Itemized modification records:

● ● ● ●

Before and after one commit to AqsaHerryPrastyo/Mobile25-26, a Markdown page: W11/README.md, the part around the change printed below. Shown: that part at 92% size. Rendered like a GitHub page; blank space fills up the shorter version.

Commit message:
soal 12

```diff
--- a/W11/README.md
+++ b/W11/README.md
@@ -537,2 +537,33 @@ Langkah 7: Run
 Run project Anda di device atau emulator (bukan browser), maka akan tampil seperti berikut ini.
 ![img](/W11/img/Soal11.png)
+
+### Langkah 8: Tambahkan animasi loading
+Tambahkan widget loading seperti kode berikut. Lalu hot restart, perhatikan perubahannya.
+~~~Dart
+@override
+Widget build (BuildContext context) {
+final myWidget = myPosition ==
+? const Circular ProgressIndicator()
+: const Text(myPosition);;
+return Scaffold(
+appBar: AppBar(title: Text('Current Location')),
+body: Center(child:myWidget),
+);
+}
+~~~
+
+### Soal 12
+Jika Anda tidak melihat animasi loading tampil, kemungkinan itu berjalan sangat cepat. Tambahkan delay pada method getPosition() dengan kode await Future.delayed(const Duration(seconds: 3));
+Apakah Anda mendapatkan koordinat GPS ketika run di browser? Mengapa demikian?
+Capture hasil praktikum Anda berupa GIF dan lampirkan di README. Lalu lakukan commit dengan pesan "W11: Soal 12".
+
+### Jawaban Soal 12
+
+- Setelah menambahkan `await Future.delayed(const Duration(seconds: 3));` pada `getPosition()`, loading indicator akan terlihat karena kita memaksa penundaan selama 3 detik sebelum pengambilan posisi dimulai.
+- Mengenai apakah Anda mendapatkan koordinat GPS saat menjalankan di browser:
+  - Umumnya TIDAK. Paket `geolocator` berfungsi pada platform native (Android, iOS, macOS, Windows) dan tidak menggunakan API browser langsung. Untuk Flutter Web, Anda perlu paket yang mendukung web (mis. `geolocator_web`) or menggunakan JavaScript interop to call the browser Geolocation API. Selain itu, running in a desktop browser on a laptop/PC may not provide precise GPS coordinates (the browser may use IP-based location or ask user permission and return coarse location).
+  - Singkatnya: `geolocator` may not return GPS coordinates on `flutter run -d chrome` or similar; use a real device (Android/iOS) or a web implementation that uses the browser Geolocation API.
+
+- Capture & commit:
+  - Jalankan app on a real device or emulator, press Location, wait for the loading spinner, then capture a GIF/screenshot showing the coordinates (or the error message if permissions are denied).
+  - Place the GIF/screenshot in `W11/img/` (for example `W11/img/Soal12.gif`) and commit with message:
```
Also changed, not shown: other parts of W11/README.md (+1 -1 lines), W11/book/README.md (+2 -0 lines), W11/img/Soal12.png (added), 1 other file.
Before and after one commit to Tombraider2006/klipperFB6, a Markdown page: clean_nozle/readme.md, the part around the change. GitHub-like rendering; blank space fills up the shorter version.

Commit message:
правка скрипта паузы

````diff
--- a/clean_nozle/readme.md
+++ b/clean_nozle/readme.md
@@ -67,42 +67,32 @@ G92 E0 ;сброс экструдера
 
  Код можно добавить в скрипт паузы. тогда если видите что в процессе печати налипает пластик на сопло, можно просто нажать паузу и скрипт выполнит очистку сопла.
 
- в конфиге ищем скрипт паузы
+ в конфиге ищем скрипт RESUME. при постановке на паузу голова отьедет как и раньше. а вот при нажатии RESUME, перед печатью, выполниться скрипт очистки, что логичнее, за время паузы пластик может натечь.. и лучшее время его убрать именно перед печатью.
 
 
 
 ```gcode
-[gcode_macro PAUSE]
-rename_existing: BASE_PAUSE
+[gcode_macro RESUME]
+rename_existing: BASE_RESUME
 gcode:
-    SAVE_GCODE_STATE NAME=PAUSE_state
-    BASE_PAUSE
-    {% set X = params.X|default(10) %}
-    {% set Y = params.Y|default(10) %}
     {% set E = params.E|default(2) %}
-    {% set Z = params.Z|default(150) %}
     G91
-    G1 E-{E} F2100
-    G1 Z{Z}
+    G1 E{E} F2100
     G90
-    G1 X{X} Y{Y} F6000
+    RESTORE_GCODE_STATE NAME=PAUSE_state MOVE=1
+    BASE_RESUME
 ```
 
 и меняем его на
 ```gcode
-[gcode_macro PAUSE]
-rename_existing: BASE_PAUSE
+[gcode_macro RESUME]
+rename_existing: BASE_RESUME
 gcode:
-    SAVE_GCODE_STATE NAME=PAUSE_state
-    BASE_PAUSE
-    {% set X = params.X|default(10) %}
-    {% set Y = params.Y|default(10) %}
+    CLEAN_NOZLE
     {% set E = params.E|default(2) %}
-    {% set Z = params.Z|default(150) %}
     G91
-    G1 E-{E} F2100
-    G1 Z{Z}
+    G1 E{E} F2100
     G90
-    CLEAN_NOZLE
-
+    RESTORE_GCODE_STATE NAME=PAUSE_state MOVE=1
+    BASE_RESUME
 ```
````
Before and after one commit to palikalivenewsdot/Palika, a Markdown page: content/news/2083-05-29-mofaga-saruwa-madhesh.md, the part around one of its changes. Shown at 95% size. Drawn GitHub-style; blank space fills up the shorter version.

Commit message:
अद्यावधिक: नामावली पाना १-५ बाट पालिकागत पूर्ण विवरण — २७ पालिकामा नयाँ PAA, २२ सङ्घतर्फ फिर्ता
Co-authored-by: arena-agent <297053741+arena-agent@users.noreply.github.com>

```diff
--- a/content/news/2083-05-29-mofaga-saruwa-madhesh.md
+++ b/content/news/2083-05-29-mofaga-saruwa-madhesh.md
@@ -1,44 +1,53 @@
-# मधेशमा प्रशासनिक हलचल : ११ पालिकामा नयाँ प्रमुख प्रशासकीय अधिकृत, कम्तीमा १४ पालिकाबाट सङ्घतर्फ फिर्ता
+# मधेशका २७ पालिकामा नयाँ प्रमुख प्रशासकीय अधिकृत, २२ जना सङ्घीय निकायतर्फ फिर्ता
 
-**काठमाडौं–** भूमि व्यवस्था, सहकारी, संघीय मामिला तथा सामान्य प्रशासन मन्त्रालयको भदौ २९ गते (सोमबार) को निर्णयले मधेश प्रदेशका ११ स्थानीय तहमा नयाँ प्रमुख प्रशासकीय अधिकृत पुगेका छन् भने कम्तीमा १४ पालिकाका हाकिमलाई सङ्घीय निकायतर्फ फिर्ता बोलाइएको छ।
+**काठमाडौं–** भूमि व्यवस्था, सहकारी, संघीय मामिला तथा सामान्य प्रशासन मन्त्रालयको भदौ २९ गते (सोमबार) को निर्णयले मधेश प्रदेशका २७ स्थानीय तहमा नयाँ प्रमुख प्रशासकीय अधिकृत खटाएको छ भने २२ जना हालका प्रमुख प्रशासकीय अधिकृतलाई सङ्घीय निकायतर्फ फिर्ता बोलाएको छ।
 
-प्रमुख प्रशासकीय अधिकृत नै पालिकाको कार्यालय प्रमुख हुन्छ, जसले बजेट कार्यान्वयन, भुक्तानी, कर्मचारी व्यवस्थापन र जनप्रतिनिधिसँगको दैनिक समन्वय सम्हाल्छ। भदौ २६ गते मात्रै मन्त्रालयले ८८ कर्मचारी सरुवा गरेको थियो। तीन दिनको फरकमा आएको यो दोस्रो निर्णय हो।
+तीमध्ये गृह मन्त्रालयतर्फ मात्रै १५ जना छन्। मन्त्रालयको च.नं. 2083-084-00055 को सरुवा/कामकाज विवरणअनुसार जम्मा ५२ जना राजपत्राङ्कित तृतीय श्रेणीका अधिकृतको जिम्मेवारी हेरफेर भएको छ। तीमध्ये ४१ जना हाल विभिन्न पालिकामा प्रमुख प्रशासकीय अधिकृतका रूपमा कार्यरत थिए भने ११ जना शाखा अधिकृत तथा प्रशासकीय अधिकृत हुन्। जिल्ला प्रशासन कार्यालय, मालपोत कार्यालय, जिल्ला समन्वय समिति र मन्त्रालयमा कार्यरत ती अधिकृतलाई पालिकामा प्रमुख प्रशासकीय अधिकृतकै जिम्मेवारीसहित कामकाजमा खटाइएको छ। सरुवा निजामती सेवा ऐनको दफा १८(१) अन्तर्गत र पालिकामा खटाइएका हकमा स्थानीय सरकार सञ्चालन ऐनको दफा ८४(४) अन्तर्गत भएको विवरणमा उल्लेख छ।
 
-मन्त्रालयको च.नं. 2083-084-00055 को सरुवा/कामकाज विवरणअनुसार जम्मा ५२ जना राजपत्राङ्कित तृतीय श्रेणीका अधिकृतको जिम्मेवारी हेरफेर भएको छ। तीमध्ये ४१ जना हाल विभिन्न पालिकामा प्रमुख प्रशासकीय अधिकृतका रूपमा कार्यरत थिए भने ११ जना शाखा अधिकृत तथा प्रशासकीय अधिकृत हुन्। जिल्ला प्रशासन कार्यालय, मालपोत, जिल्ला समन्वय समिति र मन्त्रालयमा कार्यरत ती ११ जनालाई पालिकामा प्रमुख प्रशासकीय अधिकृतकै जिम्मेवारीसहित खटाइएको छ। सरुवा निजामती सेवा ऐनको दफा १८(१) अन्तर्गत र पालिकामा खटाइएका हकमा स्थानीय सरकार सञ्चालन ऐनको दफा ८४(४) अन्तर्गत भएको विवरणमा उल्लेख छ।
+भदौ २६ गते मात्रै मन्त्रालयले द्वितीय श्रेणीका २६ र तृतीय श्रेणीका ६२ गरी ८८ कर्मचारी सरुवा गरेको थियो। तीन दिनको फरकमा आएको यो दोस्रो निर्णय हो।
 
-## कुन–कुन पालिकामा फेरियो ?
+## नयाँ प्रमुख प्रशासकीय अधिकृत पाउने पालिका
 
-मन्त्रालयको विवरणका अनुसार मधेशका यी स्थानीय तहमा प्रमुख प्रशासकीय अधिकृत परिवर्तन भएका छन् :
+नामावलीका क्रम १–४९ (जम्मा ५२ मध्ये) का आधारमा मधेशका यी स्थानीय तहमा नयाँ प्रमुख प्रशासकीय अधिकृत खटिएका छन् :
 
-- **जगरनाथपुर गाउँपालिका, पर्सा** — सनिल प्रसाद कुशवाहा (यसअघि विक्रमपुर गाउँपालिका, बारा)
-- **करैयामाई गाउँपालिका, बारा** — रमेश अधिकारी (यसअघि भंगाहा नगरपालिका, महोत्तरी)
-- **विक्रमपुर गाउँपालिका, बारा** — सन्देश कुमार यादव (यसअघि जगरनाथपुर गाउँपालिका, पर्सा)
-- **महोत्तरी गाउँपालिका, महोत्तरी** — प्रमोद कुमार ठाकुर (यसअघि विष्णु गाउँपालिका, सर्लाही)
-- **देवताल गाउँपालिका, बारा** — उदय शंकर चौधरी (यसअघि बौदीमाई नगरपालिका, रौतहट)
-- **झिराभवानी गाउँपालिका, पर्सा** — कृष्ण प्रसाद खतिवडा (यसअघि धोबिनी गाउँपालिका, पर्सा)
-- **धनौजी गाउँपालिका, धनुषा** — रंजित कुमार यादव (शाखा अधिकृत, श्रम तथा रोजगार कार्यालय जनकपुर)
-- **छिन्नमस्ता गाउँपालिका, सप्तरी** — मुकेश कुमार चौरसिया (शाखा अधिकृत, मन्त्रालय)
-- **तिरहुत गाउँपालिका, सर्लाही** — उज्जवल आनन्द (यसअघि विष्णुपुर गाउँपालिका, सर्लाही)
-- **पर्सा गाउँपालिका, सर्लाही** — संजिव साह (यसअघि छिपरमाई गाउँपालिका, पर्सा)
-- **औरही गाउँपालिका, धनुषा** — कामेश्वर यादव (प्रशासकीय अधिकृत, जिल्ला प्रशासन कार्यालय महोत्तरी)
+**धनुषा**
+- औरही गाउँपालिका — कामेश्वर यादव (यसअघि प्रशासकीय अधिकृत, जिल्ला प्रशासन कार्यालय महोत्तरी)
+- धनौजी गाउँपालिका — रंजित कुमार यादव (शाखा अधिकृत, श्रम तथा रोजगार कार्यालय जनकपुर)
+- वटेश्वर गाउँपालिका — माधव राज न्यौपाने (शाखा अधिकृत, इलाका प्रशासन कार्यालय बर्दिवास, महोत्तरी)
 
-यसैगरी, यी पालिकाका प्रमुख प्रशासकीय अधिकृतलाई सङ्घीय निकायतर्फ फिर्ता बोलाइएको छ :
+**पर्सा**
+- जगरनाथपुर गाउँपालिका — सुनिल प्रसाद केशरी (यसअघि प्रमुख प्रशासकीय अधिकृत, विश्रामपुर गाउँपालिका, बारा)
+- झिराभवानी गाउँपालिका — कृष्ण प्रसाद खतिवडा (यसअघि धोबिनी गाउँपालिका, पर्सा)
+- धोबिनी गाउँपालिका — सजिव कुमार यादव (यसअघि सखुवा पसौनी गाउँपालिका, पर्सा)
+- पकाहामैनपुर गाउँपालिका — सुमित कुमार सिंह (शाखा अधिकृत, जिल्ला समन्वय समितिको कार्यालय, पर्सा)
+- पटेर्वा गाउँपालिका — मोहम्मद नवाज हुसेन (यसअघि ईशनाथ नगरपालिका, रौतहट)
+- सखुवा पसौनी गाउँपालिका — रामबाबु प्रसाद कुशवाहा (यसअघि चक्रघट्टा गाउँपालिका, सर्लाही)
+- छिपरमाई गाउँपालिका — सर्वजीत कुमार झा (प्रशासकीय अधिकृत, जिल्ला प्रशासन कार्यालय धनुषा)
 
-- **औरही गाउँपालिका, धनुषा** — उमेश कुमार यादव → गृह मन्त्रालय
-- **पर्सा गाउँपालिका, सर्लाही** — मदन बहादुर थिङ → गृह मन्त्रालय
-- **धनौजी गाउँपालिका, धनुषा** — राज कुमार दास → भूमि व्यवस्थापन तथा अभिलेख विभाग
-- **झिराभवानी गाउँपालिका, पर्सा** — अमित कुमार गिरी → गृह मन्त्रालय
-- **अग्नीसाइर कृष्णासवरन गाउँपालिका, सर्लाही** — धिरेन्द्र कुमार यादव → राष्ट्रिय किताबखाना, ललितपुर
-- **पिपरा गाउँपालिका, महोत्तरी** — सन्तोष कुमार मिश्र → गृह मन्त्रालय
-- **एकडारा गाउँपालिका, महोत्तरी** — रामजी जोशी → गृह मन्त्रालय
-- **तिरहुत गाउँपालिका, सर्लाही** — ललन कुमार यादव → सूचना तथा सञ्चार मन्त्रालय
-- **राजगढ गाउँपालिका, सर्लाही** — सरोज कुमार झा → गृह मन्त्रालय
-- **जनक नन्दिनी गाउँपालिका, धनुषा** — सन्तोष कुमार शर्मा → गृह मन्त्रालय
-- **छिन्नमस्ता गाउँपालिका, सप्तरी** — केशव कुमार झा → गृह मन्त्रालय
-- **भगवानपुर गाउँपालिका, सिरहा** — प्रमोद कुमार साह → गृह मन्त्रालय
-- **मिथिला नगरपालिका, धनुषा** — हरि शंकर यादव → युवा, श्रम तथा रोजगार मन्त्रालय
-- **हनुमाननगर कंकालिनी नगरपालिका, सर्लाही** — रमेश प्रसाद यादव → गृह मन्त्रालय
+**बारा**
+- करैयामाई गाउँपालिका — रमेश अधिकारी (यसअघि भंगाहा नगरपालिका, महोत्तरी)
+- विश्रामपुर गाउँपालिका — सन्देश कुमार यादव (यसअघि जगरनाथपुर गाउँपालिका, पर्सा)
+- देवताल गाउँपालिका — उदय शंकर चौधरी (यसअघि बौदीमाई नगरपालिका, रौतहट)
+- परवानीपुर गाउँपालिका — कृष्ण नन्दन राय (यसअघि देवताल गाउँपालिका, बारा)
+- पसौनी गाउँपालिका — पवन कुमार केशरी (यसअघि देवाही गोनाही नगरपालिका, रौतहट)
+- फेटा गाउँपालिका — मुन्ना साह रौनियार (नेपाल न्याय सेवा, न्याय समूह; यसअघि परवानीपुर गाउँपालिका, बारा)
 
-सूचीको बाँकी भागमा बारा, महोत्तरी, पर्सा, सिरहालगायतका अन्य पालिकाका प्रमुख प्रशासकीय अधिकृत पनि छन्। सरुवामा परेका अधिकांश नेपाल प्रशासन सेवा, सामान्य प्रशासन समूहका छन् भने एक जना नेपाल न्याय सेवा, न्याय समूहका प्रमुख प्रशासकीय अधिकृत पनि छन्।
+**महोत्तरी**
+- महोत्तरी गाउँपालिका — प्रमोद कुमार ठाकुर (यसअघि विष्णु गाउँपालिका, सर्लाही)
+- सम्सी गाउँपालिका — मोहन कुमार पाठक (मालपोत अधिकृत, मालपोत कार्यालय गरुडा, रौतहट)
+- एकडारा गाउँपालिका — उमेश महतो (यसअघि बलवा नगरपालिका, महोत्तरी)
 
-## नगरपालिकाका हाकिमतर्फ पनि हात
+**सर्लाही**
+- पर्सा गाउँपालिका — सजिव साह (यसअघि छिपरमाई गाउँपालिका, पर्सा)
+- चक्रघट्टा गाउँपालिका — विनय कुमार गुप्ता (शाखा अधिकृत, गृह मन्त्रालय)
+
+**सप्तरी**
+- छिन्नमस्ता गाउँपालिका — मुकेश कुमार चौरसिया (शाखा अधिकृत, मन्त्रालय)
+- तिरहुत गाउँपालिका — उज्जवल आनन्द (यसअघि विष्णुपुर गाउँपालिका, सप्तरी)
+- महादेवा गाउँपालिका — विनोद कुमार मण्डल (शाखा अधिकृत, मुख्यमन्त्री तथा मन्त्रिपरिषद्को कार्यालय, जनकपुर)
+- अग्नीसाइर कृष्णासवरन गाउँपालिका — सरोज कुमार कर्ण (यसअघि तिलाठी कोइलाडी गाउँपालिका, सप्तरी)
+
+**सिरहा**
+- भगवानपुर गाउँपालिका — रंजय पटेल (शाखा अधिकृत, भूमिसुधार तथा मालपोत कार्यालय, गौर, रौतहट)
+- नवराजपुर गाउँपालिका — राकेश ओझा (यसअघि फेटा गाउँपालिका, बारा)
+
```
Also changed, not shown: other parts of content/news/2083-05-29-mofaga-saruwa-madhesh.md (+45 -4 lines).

● ● ● ●

| What you have to do |
Copy every line in the data above that has the string "Anda" in it.

| Solution to this exercise |
 Run project Anda di device atau emulator (bukan browser), maka akan tampil seperti berikut ini.
+Jika Anda tidak melihat animasi loading tampil, kemungkinan itu berjalan sangat cepat. Tambahkan delay pada method getPosition() dengan kode await Future.delayed(const Duration(seconds: 3));
+Apakah Anda mendapatkan koordinat GPS ketika run di browser? Mengapa demikian?
+Capture hasil praktikum Anda berupa GIF dan lampirkan di README. Lalu lakukan commit dengan pesan "W11: Soal 12".
+- Mengenai apakah Anda mendapatkan koordinat GPS saat menjalankan di browser:
+  - Umumnya TIDAK. Paket `geolocator` berfungsi pada platform native (Android, iOS, macOS, Windows) dan tidak menggunakan API browser langsung. Untuk Flutter Web, Anda perlu paket yang mendukung web (mis. `geolocator_web`) or menggunakan JavaScript interop to call the browser Geolocation API. Selain itu, running in a desktop browser on a laptop/PC may not provide precise GPS coordinates (the browser may use IP-based location or ask user permission and return coarse location).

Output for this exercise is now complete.